◆ WHAT IS BEING ASKED
Here the job is to copy the data exactly and to exclude every image from it.

◆ PROVIDED RECORDS
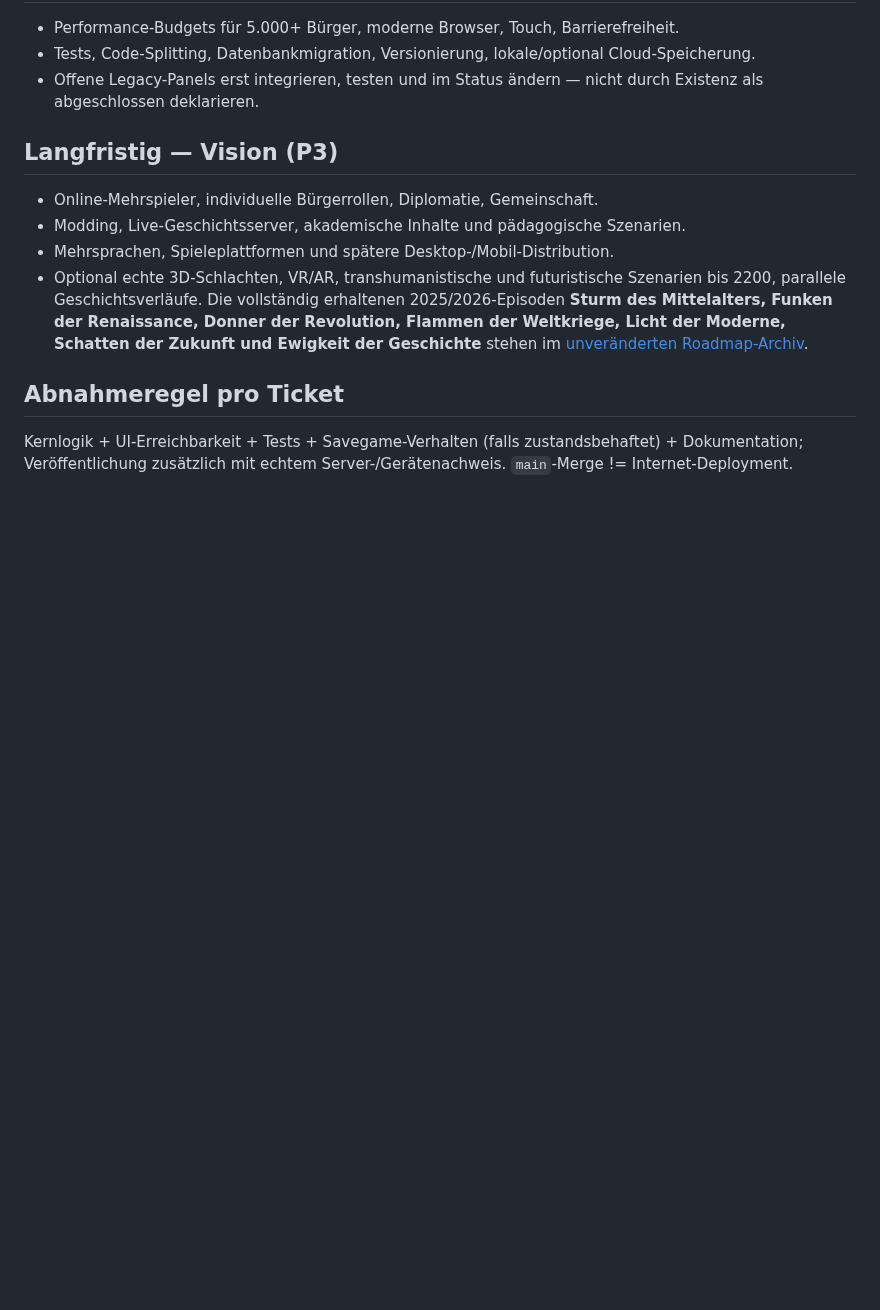
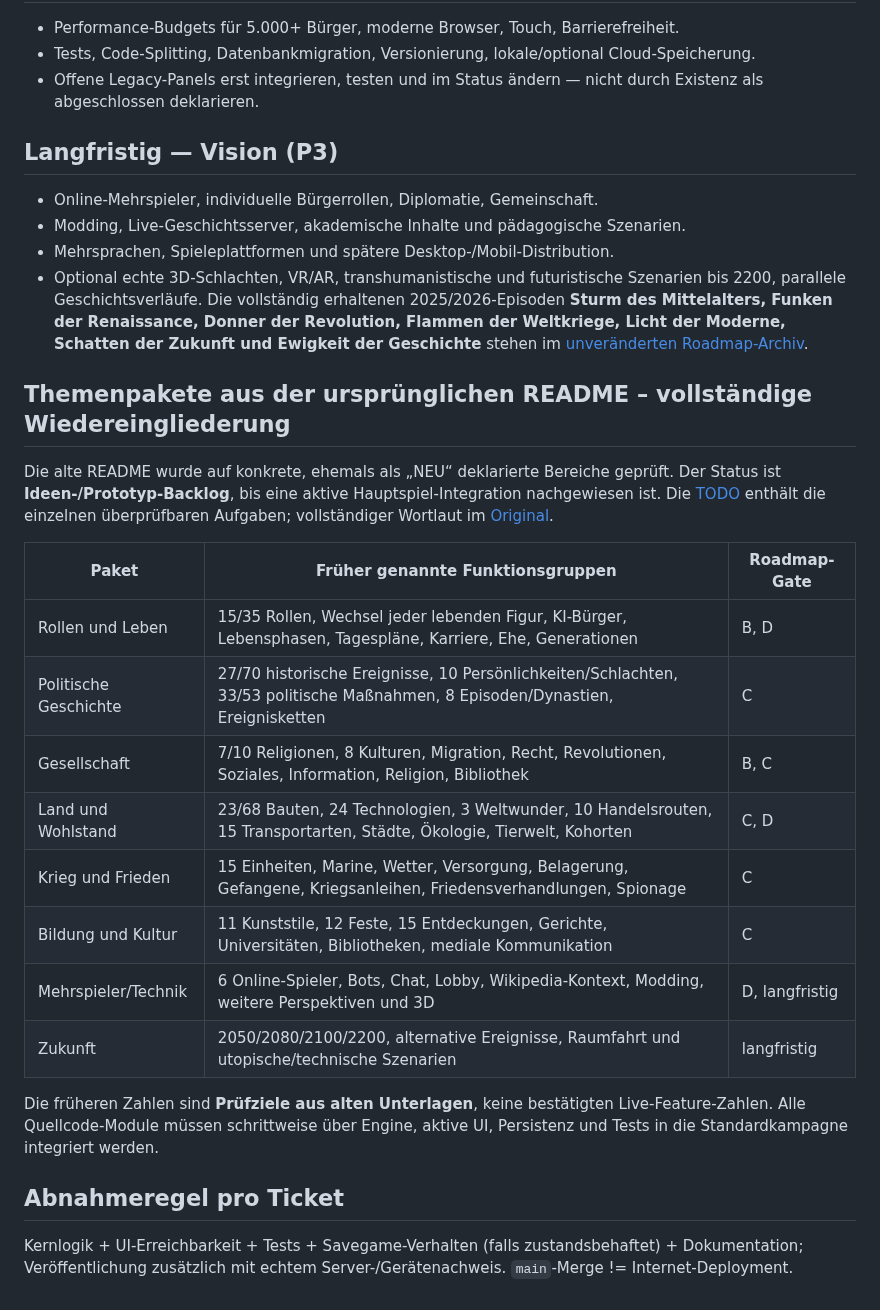
Before and after one commit to Thomas-Heisig/Kaiser_von_Deutschland-main, a Markdown page: docs/00-meta/roadmap.md, the part around the change. GitHub-like rendering; blank space fills up the shorter version.

Commit message:
docs: recover original README feature coverage into actionable roadmap and TODO

```diff
--- a/docs/00-meta/roadmap.md
+++ b/docs/00-meta/roadmap.md
@@ -34,5 +34,22 @@ Die [TODO](../../TODO.md) ist die *einzige operative Aufgabenliste*. Diese Roadm
 - Optional echte 3D-Schlachten, VR/AR, transhumanistische und futuristische Szenarien bis 2200, parallele Geschichtsverläufe.
 Die vollständig erhaltenen 2025/2026-Episoden **Sturm des Mittelalters, Funken der Renaissance, Donner der Revolution, Flammen der Weltkriege, Licht der Moderne, Schatten der Zukunft und Ewigkeit der Geschichte** stehen im [unveränderten Roadmap-Archiv](../outdated/roadmap-snapshot-2026-10-17.md).
 
+## Themenpakete aus der ursprünglichen README – vollständige Wiedereingliederung
+
+Die alte README wurde auf konkrete, ehemals als „NEU“ deklarierte Bereiche geprüft. Der Status ist **Ideen-/Prototyp-Backlog**, bis eine aktive Hauptspiel-Integration nachgewiesen ist. Die [TODO](../../TODO.md) enthält die einzelnen überprüfbaren Aufgaben; vollständiger Wortlaut im [Original](../outdated/README-snapshot-2026-10-17.md).
+
+| Paket | Früher genannte Funktionsgruppen | Roadmap-Gate |
+| --- | --- | --- |
+| Rollen und Leben | 15/35 Rollen, Wechsel jeder lebenden Figur, KI-Bürger, Lebensphasen, Tagespläne, Karriere, Ehe, Generationen | B, D |
+| Politische Geschichte | 27/70 historische Ereignisse, 10 Persönlichkeiten/Schlachten, 33/53 politische Maßnahmen, 8 Episoden/Dynastien, Ereignisketten | C |
+| Gesellschaft | 7/10 Religionen, 8 Kulturen, Migration, Recht, Revolutionen, Soziales, Information, Religion, Bibliothek | B, C |
+| Land und Wohlstand | 23/68 Bauten, 24 Technologien, 3 Weltwunder, 10 Handelsrouten, 15 Transportarten, Städte, Ökologie, Tierwelt, Kohorten | C, D |
+| Krieg und Frieden | 15 Einheiten, Marine, Wetter, Versorgung, Belagerung, Gefangene, Kriegsanleihen, Friedensverhandlungen, Spionage | C |
+| Bildung und Kultur | 11 Kunststile, 12 Feste, 15 Entdeckungen, Gerichte, Universitäten, Bibliotheken, mediale Kommunikation | C |
+| Mehrspieler/Technik | 6 Online-Spieler, Bots, Chat, Lobby, Wikipedia-Kontext, Modding, weitere Perspektiven und 3D | D, langfristig |
+| Zukunft | 2050/2080/2100/2200, alternative Ereignisse, Raumfahrt und utopische/technische Szenarien | langfristig |
+
+Die früheren Zahlen sind **Prüfziele aus alten Unterlagen**, keine bestätigten Live-Feature-Zahlen. Alle Quellcode-Module müssen schrittweise über Engine, aktive UI, Persistenz und Tests in die Standardkampagne integriert werden.
+
 ## Abnahmeregel pro Ticket
 Kernlogik + UI-Erreichbarkeit + Tests + Savegame-Verhalten (falls zustandsbehaftet) + Dokumentation; Veröffentlichung zusätzlich mit echtem Server-/Gerätenachweis. `main`-Merge != Internet-Deployment.
```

◆ SOLVED EXERCISE
Before and after one commit to Thomas-Heisig/Kaiser_von_Deutschland-main, a Markdown page: docs/00-meta/roadmap.md, the part around the change. GitHub-like rendering; blank space fills up the shorter version.

Commit message:
docs: recover original README feature coverage into actionable roadmap and TODO

```diff
--- a/docs/00-meta/roadmap.md
+++ b/docs/00-meta/roadmap.md
@@ -34,5 +34,22 @@ Die [TODO](../../TODO.md) ist die *einzige operative Aufgabenliste*. Diese Roadm
 - Optional echte 3D-Schlachten, VR/AR, transhumanistische und futuristische Szenarien bis 2200, parallele Geschichtsverläufe.
 Die vollständig erhaltenen 2025/2026-Episoden **Sturm des Mittelalters, Funken der Renaissance, Donner der Revolution, Flammen der Weltkriege, Licht der Moderne, Schatten der Zukunft und Ewigkeit der Geschichte** stehen im [unveränderten Roadmap-Archiv](../outdated/roadmap-snapshot-2026-10-17.md).
 
+## Themenpakete aus der ursprünglichen README – vollständige Wiedereingliederung
+
+Die alte README wurde auf konkrete, ehemals als „NEU“ deklarierte Bereiche geprüft. Der Status ist **Ideen-/Prototyp-Backlog**, bis eine aktive Hauptspiel-Integration nachgewiesen ist. Die [TODO](../../TODO.md) enthält die einzelnen überprüfbaren Aufgaben; vollständiger Wortlaut im [Original](../outdated/README-snapshot-2026-10-17.md).
+
+| Paket | Früher genannte Funktionsgruppen | Roadmap-Gate |
+| --- | --- | --- |
+| Rollen und Leben | 15/35 Rollen, Wechsel jeder lebenden Figur, KI-Bürger, Lebensphasen, Tagespläne, Karriere, Ehe, Generationen | B, D |
+| Politische Geschichte | 27/70 historische Ereignisse, 10 Persönlichkeiten/Schlachten, 33/53 politische Maßnahmen, 8 Episoden/Dynastien, Ereignisketten | C |
+| Gesellschaft | 7/10 Religionen, 8 Kulturen, Migration, Recht, Revolutionen, Soziales, Information, Religion, Bibliothek | B, C |
+| Land und Wohlstand | 23/68 Bauten, 24 Technologien, 3 Weltwunder, 10 Handelsrouten, 15 Transportarten, Städte, Ökologie, Tierwelt, Kohorten | C, D |
+| Krieg und Frieden | 15 Einheiten, Marine, Wetter, Versorgung, Belagerung, Gefangene, Kriegsanleihen, Friedensverhandlungen, Spionage | C |
+| Bildung und Kultur | 11 Kunststile, 12 Feste, 15 Entdeckungen, Gerichte, Universitäten, Bibliotheken, mediale Kommunikation | C |
+| Mehrspieler/Technik | 6 Online-Spieler, Bots, Chat, Lobby, Wikipedia-Kontext, Modding, weitere Perspektiven und 3D | D, langfristig |
+| Zukunft | 2050/2080/2100/2200, alternative Ereignisse, Raumfahrt und utopische/technische Szenarien | langfristig |
+
+Die früheren Zahlen sind **Prüfziele aus alten Unterlagen**, keine bestätigten Live-Feature-Zahlen. Alle Quellcode-Module müssen schrittweise über Engine, aktive UI, Persistenz und Tests in die Standardkampagne integriert werden.
+
 ## Abnahmeregel pro Ticket
 Kernlogik + UI-Erreichbarkeit + Tests + Savegame-Verhalten (falls zustandsbehaftet) + Dokumentation; Veröffentlichung zusätzlich mit echtem Server-/Gerätenachweis. `main`-Merge != Internet-Deployment.
```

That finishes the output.